I just came home from the national meeting of the Evangelical Theological Society in San Antonio. The general topic was the Trinity, but for me the highlight was Dr. Daniel Wallace’s presidential address on current issues relating to textual criticism and the work of his ministry, the Center for the Study of New Testament Manuscripts (CSNTM.org). One of the things I learned is how active women were as scribes, a fact rarely discussed.
I also met with a ministry that is working on a Greek text of the New Testament that more accurately reflects manuscript evidence in terms of spellings.
Did you know that our current Greek texts standardize spellings?
Westcott and Hort worked to show the variation of spellings evidenced in the manuscripts, especially when you can see different tendencies in different authors. So for example, “David” can be spelled Δαυίδ or Δαυείδ (see BDAG). The name occurs 54 times, always Δαυίδ in NA28 and always Δαυείδ in WH. γίνομαι can be spelled γίγνομαι (BDF #34.4). Apparently NA28 also added a significant number of nu moveables in the name of standardization (see the change from ἐστί to ἐστίν in Acts 18:10).
The change I was delighted to see in NA28 was in Jude 5. “Now I want to remind you, although you once fully knew it, that Jesus (Ἰησοῦς), who saved a people out of the land of Egypt, afterward destroyed those who did not believe” (ESV). NA27 has κύριος, reflected in the NIV. “I want to remind you that the Lord” (with a footnote, “Some early manuscripts Jesus”). You should read Metzger’s comments where he says that the committee went with κύριος for theological reasons, not textual, since it declares the pre-existence of Jesus.

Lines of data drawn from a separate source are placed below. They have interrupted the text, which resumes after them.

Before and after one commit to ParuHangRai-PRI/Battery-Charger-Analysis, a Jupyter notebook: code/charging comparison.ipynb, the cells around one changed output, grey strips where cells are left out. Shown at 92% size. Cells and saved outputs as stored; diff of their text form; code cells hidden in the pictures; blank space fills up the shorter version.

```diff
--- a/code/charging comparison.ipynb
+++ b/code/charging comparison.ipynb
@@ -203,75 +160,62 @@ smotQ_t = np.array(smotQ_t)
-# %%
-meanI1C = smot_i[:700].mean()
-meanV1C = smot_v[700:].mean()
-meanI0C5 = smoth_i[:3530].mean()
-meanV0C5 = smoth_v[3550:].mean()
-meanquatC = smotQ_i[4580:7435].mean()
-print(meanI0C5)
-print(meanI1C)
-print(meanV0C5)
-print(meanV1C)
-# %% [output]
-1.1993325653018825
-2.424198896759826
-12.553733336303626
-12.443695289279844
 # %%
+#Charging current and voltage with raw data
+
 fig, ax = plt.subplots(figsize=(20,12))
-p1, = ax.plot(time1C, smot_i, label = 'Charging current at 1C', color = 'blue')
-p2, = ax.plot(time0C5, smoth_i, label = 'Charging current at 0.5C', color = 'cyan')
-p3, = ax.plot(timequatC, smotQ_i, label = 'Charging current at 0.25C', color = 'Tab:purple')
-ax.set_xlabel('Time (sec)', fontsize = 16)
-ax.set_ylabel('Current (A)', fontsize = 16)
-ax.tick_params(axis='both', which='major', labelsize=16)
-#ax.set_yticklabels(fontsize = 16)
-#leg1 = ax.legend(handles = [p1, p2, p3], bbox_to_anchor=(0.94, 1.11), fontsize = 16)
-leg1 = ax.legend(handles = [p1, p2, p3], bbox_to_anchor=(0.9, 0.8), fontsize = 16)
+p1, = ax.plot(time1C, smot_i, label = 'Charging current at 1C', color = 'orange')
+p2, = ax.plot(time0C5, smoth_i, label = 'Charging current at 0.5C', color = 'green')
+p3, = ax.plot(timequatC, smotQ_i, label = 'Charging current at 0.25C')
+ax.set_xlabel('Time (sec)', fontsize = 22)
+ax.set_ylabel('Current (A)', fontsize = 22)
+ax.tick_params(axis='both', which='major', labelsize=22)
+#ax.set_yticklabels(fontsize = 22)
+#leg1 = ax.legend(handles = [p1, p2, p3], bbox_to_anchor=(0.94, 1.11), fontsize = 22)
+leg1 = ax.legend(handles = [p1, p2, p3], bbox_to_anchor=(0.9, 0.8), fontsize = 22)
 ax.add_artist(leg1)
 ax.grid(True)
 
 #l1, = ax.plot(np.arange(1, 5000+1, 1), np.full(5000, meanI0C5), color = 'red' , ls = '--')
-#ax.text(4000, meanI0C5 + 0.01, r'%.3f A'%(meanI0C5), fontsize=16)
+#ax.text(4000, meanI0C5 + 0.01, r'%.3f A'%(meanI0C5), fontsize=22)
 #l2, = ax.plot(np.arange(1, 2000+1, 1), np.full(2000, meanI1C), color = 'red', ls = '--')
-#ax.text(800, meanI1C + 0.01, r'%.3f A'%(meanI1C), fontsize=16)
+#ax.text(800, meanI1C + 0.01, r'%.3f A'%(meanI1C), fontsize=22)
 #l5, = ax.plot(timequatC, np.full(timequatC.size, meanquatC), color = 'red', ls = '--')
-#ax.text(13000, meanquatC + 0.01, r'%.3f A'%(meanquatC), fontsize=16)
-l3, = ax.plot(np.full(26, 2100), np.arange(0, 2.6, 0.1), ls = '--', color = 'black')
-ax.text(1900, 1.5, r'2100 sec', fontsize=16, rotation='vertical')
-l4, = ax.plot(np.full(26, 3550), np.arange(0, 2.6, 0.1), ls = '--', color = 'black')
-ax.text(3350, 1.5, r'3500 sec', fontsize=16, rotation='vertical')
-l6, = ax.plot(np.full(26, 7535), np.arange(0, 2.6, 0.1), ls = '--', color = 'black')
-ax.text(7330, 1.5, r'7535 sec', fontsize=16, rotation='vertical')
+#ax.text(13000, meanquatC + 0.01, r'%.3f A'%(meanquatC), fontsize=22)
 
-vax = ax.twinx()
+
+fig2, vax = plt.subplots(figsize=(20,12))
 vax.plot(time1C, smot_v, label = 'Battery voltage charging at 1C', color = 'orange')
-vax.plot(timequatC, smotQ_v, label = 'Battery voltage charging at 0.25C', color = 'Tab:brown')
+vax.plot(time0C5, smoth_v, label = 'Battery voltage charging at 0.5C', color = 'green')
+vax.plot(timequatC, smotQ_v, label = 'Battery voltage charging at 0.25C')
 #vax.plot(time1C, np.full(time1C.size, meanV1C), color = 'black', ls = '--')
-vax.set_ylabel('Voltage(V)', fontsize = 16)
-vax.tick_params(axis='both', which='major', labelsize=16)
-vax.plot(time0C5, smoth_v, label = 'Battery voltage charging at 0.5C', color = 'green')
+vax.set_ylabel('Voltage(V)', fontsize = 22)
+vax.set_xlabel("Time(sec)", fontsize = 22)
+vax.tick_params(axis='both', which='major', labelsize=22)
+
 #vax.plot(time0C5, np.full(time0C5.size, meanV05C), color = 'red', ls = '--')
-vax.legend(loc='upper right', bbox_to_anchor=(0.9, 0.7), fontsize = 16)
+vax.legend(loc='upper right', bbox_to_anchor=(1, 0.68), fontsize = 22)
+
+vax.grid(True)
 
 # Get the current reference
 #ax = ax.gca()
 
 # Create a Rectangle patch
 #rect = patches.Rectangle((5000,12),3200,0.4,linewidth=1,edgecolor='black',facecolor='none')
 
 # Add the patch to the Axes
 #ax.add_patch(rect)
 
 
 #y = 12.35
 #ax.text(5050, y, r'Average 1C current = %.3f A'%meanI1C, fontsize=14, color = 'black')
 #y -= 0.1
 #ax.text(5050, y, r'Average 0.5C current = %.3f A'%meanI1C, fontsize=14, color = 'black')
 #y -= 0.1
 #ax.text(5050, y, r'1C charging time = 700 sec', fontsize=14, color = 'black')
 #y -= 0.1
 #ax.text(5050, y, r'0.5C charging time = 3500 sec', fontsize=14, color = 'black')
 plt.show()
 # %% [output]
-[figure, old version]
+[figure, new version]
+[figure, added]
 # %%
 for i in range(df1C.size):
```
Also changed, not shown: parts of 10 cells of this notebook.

Overall, I left San Antonio with deep appreciation for scholars who work in different areas such as textual criticism and whose work is trustworthy. The body of Christ has a multiplicity of needs, and hence a multiplicity of gifts and professional callings to meet those needs.